A more recent experience comes from Claire Spinetti — an Irish dancer for 23 years — who shared an experience concerning a girl with whom she used to dance. “She received notes on her dancing, and one of them was that she was wearing an ‘outdated dress’ because she was wearing a family heirloom dress.” Spinetti said, “It was actually really sad because I think she stopped dancing after that.”

This ties into a criticism Spinetti has about today’s trends in dancing dresses. “When I first started dancing, the dresses were all about history and tradition…where there are now trends and you can be wearing something ‘out of style’ because the collective decided something else was the new ‘in’ thing,” she continued. 

These trends are most commonly seen in various Irish Dancing competitions. You have a feis (pronounced fesh) which is a more local dance competition. Then there is an Oireachtas (pronounced oh-ROCK-tus) which is a regional competition in your country. Then there are Nationals and Worlds, which are self explanatory. 

According to Spinetti, and many dancers like her, Irish Dancing was never supposed to be about the glitz and glam of the dresses, a superficial element of a beautiful tradition. It’s about connecting with Irish culture, and engaging with a form of art that has gone through similar lengths as ‘The Odyssey’ to be passed down. 

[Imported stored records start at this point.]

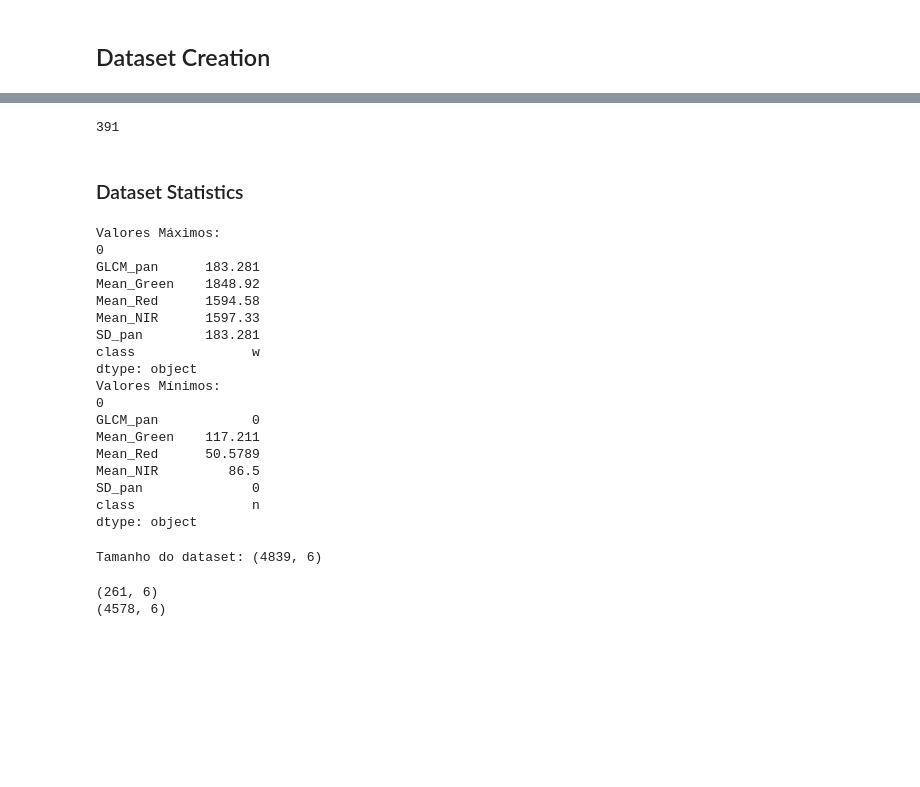
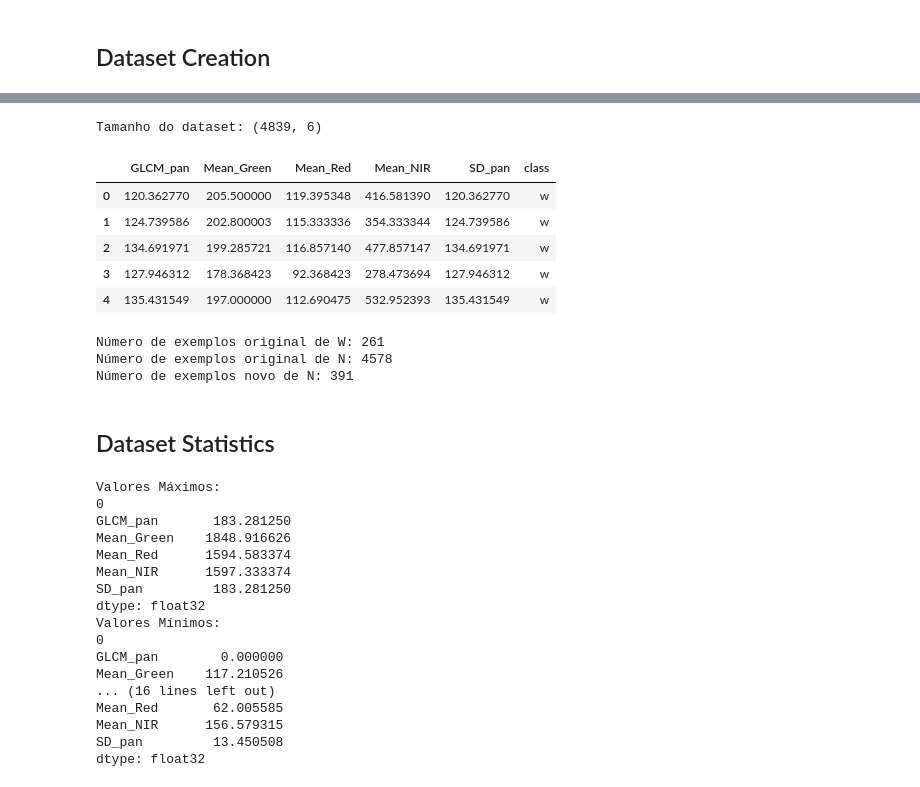
Before and after one commit to rafalencar1997/EP2_IA, a Jupyter notebook: datasets/DatasetProcess.ipynb, the cells around one changed output, grey strips where cells are left out. Saved outputs shown, nothing was run; the diff lists cells and outputs as text; code cells hidden in the pictures; blank space fills up the shorter version.

```diff
--- a/datasets/DatasetProcess.ipynb
+++ b/datasets/DatasetProcess.ipynb
@@ -72,51 +67,69 @@ print(Nshape)
+# %%
+# dfTrain = getDataframe("training.csv", 4) # Descomente essas linhas para gerar o dataset de treinamento
+# dfTest = getDataframe("testing.csv", 4)   # Descomente essas linhas para gerar o dataset de treinamento
+dfTrain = getDataframe("training.csv") # Descomente essas linhas para analisar os dados
+dfTest = getDataframe("testing.csv")   # Descomente essas linhas para analisar os dados
+df = pd.concat([dfTrain,dfTest])
+df = df[["GLCM_pan", "Mean_Green", "Mean_Red", "Mean_NIR", "SD_pan", "class"]]
+print("Tamanho do dataset:",df.shape)
+df.reset_index(drop=True, inplace=True)
+df.head(5)
+# %% [output]
+Tamanho do dataset: (4839, 6)
+|  | GLCM_pan | Mean_Green | Mean_Red | Mean_NIR | SD_pan | class |
+| 0 | 120.362770 | 205.500000 | 119.395348 | 416.581390 | 120.362770 | w |
+| 1 | 124.739586 | 202.800003 | 115.333336 | 354.333344 | 124.739586 | w |
+| 2 | 134.691971 | 199.285721 | 116.857140 | 477.857147 | 134.691971 | w |
+| 3 | 127.946312 | 178.368423 | 92.368423 | 278.473694 | 127.946312 | w |
+| 4 | 135.431549 | 197.000000 | 112.690475 | 532.952393 | 135.431549 | w |
 # %%
+Wshape = df[df['class']=='w'].shape[0]
+Nshape = df[df['class']=='n'].shape[0]
+print("Número de exemplos original de W: " + str(Wshape))
+print("Número de exemplos original de N: " + str(Nshape))
+
 fracN = 0.60
 N = (Wshape*fracN)/(1-fracN)
 frac = N/Nshape
 
 dfN = df[df['class']=='n'].sample(frac=frac)
-print(dfN.shape[0])
 dfExp = pd.concat([df[df['class']=='w'], dfN])
+print("Número de exemplos novo de N: " + str(int(N)))
+
 dfExp.to_csv("dataset.csv", header=False, index=False)
 # %% [output]
-391
+Número de exemplos original de W: 261
+Número de exemplos original de N: 4578
+Número de exemplos novo de N: 391
 # %% [markdown]
-### Dataset Statistics
+## Dataset Statistics
 # %%
 print("Valores Máximos:")
-print(df.max())
+print(df.max(numeric_only=True))
 print("Valores Mínimos:")
-print(df.min())
+print(df.min(numeric_only=True))
+print("Valores Médios:")
+print(df.mean(numeric_only=True))
+print("Valores Desvio:")
+print(df.std(numeric_only=True))
 # %% [output]
 Valores Máximos:
 0
-GLCM_pan      183.281
-Mean_Green    1848.92
-Mean_Red      1594.58
-Mean_NIR      1597.33
-SD_pan        183.281
-class               w
-dtype: object
+GLCM_pan       183.281250
+Mean_Green    1848.916626
+Mean_Red      1594.583374
+Mean_NIR      1597.333374
+SD_pan         183.281250
+dtype: float32
 Valores Mínimos:
 0
-GLCM_pan            0
-Mean_Green    117.211
-Mean_Red      50.5789
-Mean_NIR         86.5
-SD_pan              0
-class               n
-dtype: object
+GLCM_pan        0.000000
+Mean_Green    117.210526
+... (16 lines left out)
+Mean_Red       62.005585
+Mean_NIR      156.579315
+SD_pan         13.450508
+dtype: float32
-# %%
-print("Tamanho do dataset:",df.shape)
-# GLCM_pan, Mean_Green, Mean_Red, Mean_NIR, SD_pan, class
-# %% [output]
-Tamanho do dataset: (4839, 6)
-# %%
-print(df[df['class']=='w'].shape)
-print(df[df['class']=='n'].shape)
-# %% [output]
-(261, 6)
-(4578, 6)
 # %%
 plt.figure(figsize=(10,4))
 plt.hist(df['GLCM_pan'], bins=range(0,200,5), histtype='bar', ec='black', color='blue')
```
Also changed, not shown: parts of 13 cells of this notebook, 3 other files.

Not only does putting such an emphasis on this aspect detract from what dancing is all about, that being the actual sport, but it also decreases the accessibility of Irish Dancing. This pressures dancers to pour their funds into thousand-dollar dresses and hundred dollar wigs, to buy whatever dance bag is trendy at the moment only for it to go out of style a couple years later. 

The wigs themselves are almost a mutation of tradition. In the origins of feises, girls would go to their competitions wearing their Sunday best and curling their hair in rags and beer the night before. 

As this form of dancing spread to America, the inconvenience of sleeping in curlers the night before a competition was noted and led to the business of wearing wigs to competitions instead. Wig-wearing became the norm and with it came dozens of different styles of wigs.

For example, there is the bun wig, which is a comparatively smaller wig with big ringlets. For many dancers, the convenience of this wig is outweighed by the pressure to transfer to a bigger wig as they move up the ranks. One example of a bigger wig would be the Kaitlyn wig, which has very long and tight ringlets and practically swallows up your whole head. 

All of this focus on tradition may seem silly, but it is understandable in the context of Irish history. Ireland faced cultural genocide from the British, turning all of their once joyful expressions of self and culture into illicit, back-alleyway deeds. Many forms of Irish culture were forbidden, including speaking Irish Gaelic, which led to the death of the language. 

My grandmother is the only Irish person she knows who can speak a lick of Irish Gaelic, and it would be very difficult now to resurrect the language. The people of Ireland had to hold onto their culture tightly during this time, with much of it slipping through their fingers.

For many, their experience with Irish Dancing is the only thread left tying them to their culture, with dancer Mary Kirk saying, “The only reason I know anything about Irish culture is because of Irish Dancing.” 

Irish Dancing is one of the only pieces of original Irish culture left, and most of the details on it are hazy. There is no sure date as to its origin. Many of the traditional dances vary depending on who is doing it, and, most importantly, nobody knows why you dance with your hands by your sides. 

There is no way of knowing for sure, so it makes sense that many Irish Step Dancing judges and dancers are such sticklers for tradition. While it is important to stay true to tradition, it is also important for it to adapt to the change of the times so that it does not have to face the slow and painful death it once evaded. 

For many, their experience with Irish Dancing is the only thread left tying them to their culture, with dancer Mary Kirk saying, “The only reason I know anything about Irish culture is because of Irish Dancing.”